My other concern is the certainty with which Bonello dichotomises “criminal abortion” and “therapeutic abortion”. To my knowledge, therapeutic abortion is another term which is not defined in the criminal code. In medical terms, this implies a medical indication to terminate due to a threat to the woman’s health posed by the pregnancy or the risk of incurable malady in the foetus. In the view of many medical doctors and leading international medical authorities it is therapeutic to perform an abortion in those who wish to have an abortion on the grounds of (1) mental health problems or suicidal thoughts, (2) preterm premature rupture of membranes of a non-viable foetus with signs and symptoms of infection even if the woman is not yet severely septic, and (3) fatal foetal anomalies.

The first two scenarios both concern a woman who risks losing her life, albeit not imminently, or suffer grievous harm. These practical and not that uncommon scenarios are just some examples where medical doctors in Malta would not terminate the pregnancy on the woman’s request despite the therapeutic nature of such procedures. If we were to apply this definition and regard “therapeutic abortion” permissible by law as claimed by Bonello, it would mean that doctors in Malta could perform such abortions without repercussions. No doctor practising in Malta (openly) performs such abortions because the law is not clear, and they risk prison and losing their license. I suspect this to be the main reason why these waters have not yet been tested in court.

In the context of abortion for extreme cases (when a woman’s death is imminent), Bonello refers to the principle of double-effect. This principle originated in Catholic philosophy. It is applied in the context of Maltese law which considers Catholic teaching as the normative value but is not explicitly incorporated in the law. As Bonello states, the principle would allow abortion if harm to the foetus is foreseen but “indirect” and “unintended”.

Once again, the criminal code does not make it clear what is to be understood by these terms, and which interventions are deemed direct or indirect. This makes the applications of this principle in medical practice unclear and unsafe. This is confounded by medical professionals lacking formal guidance on how to apply this principle in practice – an issue previously raised by Bioethics Professor Pierre Mallia. When it comes to intent, can we therefore also apply this to a pregnant woman who is suicidal or has intra-uterine infection, implying that termination of such a pregnancy is currently allowed by law (since the intention is to save the woman)?

The lack of a clear definition of therapeutic abortion in the law allows for an even broader interpretation, in that any abortion performed with the consent of the woman involved may be regarded as therapeutic since it has a positive impact on her wellbeing.

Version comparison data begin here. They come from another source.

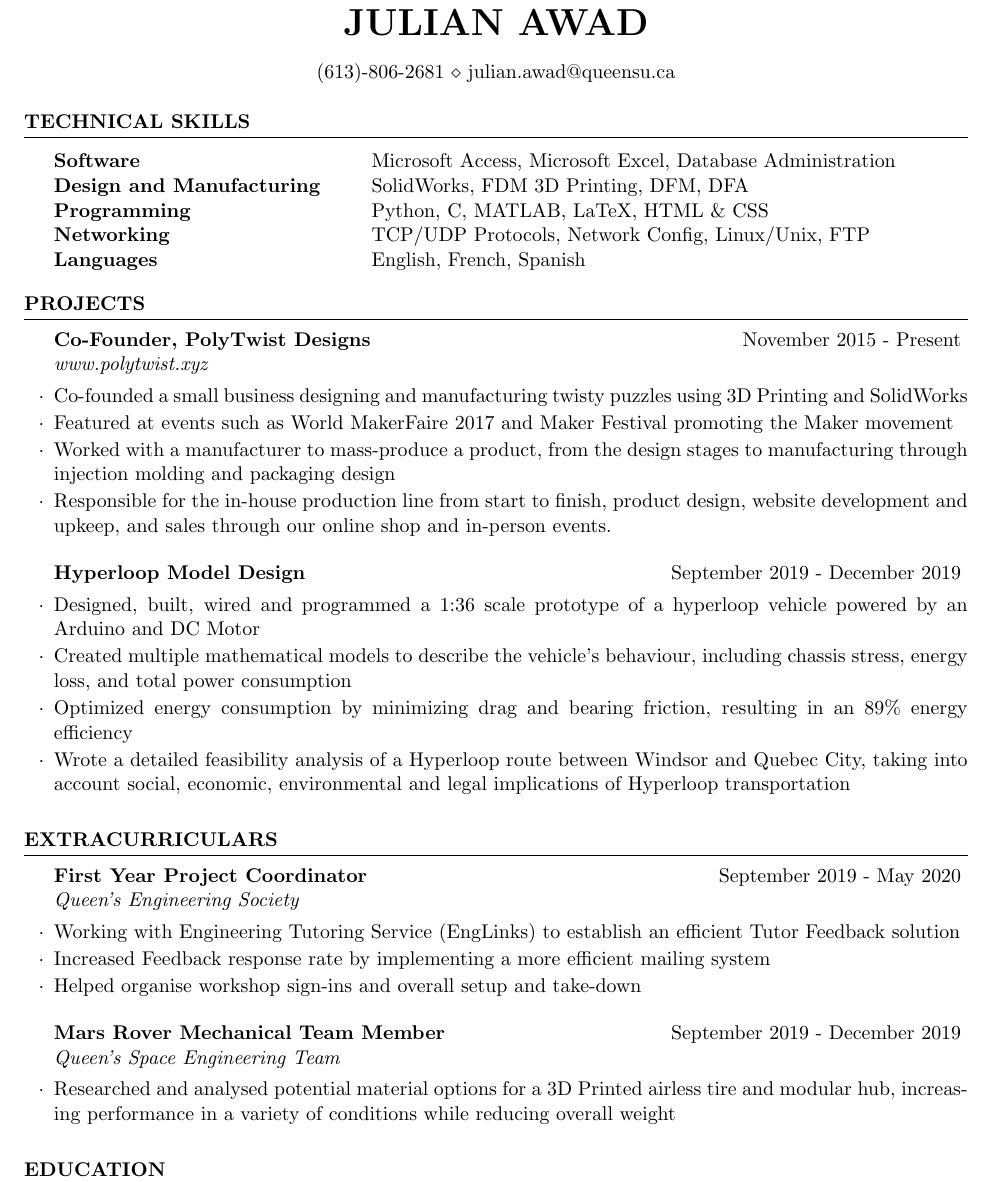
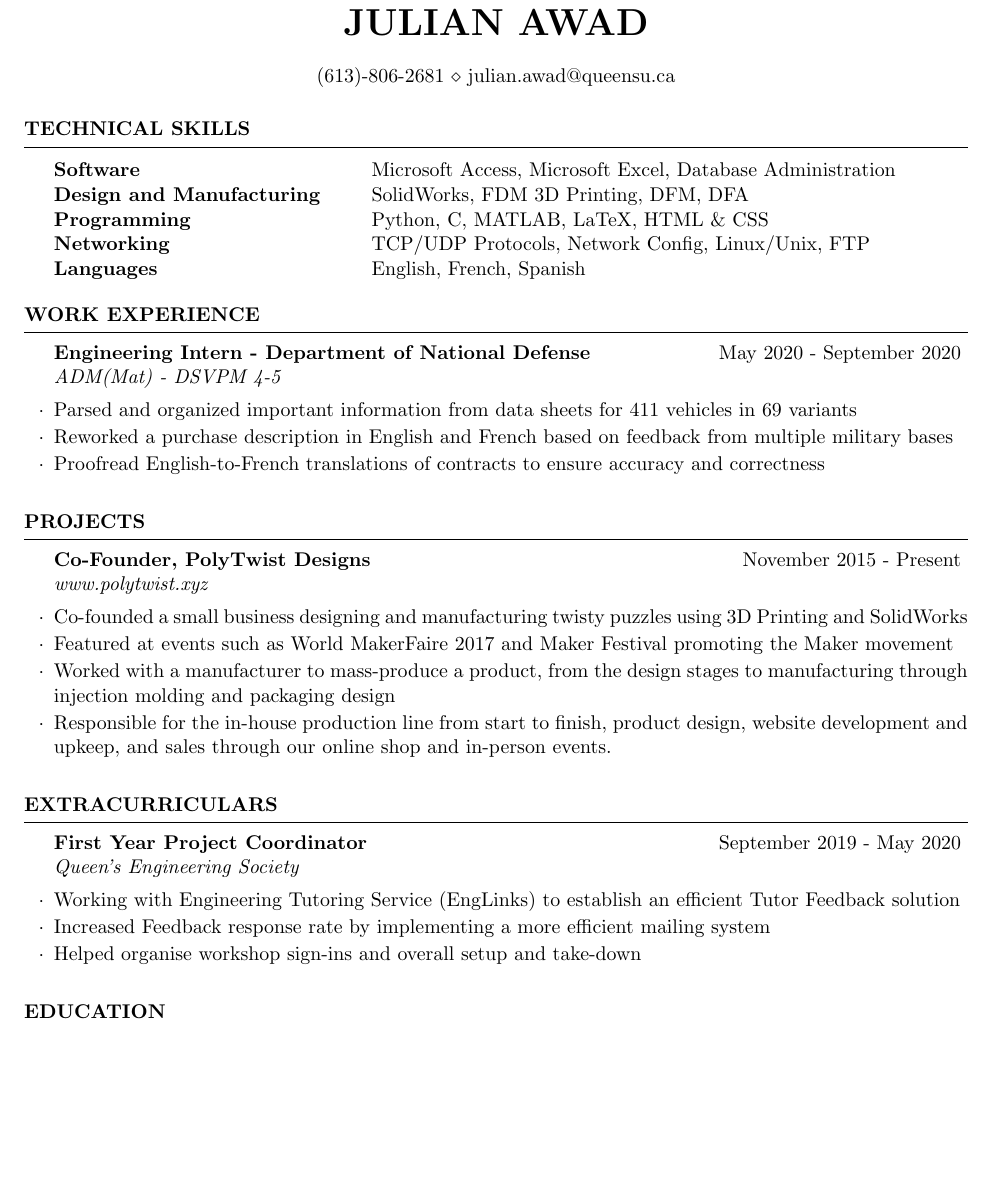
Before and after one commit to JulsAwad/resume, a LaTeX CV (resume.tex): part of the page, cut so that both start at the same text, the shorter picture padded with empty space. Compiled offline with pdfLaTeX.

Commit message:
Added DND job, removed QSET

```diff
--- a/resume.tex
+++ b/resume.tex
@@ -52,6 +52,19 @@ Networking & TCP/UDP Protocols, Network Config, Linux/Unix, FTP\\
 Languages &  English, French, Spanish \\
 \end{tabular}
 \end{rSection}
+%----------------------------------------------------------------------------------------
+%	WORK EXPERIENCE
+%----------------------------------------------------------------------------------------
+
+\begin{rSection}{Work Experience}
+\begin{rSubsection}{Engineering Intern - Department of National Defense}{May 2020 - September 2020}{ADM(Mat) - DSVPM 4-5}{}
+
+\item Parsed and organized important information from data sheets for 411 vehicles in 69 variants
+\item Reworked a purchase description in English and French based on feedback from multiple military bases
+\item Proofread English-to-French translations of contracts to ensure accuracy and correctness
+
+\end{rSubsection}
+\end{rSection}
 
 %----------------------------------------------------------------------------------------
 %	PROJECTS SECTION
@@ -65,13 +78,14 @@ Languages &  English, French, Spanish \\
 \item Worked with a manufacturer to mass-produce a product, from the design stages to manufacturing through injection molding and packaging design
 \item Responsible for the in-house production line from start to finish, product design, website development and upkeep, and sales through our online shop and in-person events.
 \end{rSubsection}
-
+\iffalse
 \begin{rSubsection}{Hyperloop Model Design}{September 2019 - December 2019}{}{}
 \item Designed, built, wired and programmed a 1:36 scale prototype of a hyperloop vehicle powered by an Arduino and DC Motor
 \item Created multiple mathematical models to describe the vehicle's behaviour, including chassis stress, energy loss, and total power consumption
 \item Optimized energy consumption by minimizing drag and bearing friction, resulting in an 89\% energy efficiency
 \item Wrote a detailed feasibility analysis of a Hyperloop route between Windsor and Quebec City, taking into account social, economic, environmental and legal implications of Hyperloop transportation
 \end{rSubsection}
+\fi
 
 \end{rSection}
 
@@ -86,13 +100,6 @@ Languages &  English, French, Spanish \\
 \item Working with Engineering Tutoring Service (EngLinks) to establish an efficient Tutor Feedback solution
 \item Increased Feedback response rate by implementing a more efficient mailing system
 \item Helped organise workshop sign-ins and overall setup and take-down
-
-\end{rSubsection}
-
-%------------------------------------------------
-
-\begin{rSubsection}{Mars Rover Mechanical Team Member}{September 2019 - December 2019}{Queen's Space Engineering Team}{}
-\item Researched and analysed potential material options for a 3D Printed airless tire and modular hub, increasing performance in a variety of conditions while reducing overall weight
 
 \end{rSubsection}
 
```
Also changed, not shown: resume.pdf.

This is evidenced by robust studies, adopted by internationally leading medical bodies to sustain their stance that abortion access is essential.

If the current law is deemed clear, then this can only be in that it explicitly prohibits all forms of abortion without exception. The suggestion that a “therapeutic” form is somehow clearly exempt remains as clear as mud, since no convincing argument proposed effectively mitigates Article 241. Bonello wrote that the justification which legitimates therapeutic termination of pregnancies “has always been certain for everyone else [other than Stabile and Barbara] who has had to deal with abortion and its control.” This is not true for many who do deal with abortion, including the women going through a difficult pregnancy, healthcare professionals working in Malta, and members of Bonello’s own profession.

Stabile and Barbara are not the only ones bearing uncertainties on Maltese abortion law. In fact, I wonder whether Bonello himself is certain about his stance. On TVM programme ‘L-Erbgħa fost il- Ġimgħa’ he made a very clear statement which goes against the conviction in his letters: “Maltese law on abortion…completely prohibits any form of abortion. Even in case of danger…of death or grievous bodily harm to the woman…it is still prohibited.”

This contradiction does not reflect well on his claim that no one in the last 500 years has ever been uncertain on Malta’s abortion law.

Gilbert Gravino is a medical doctor and member of Doctors for Choice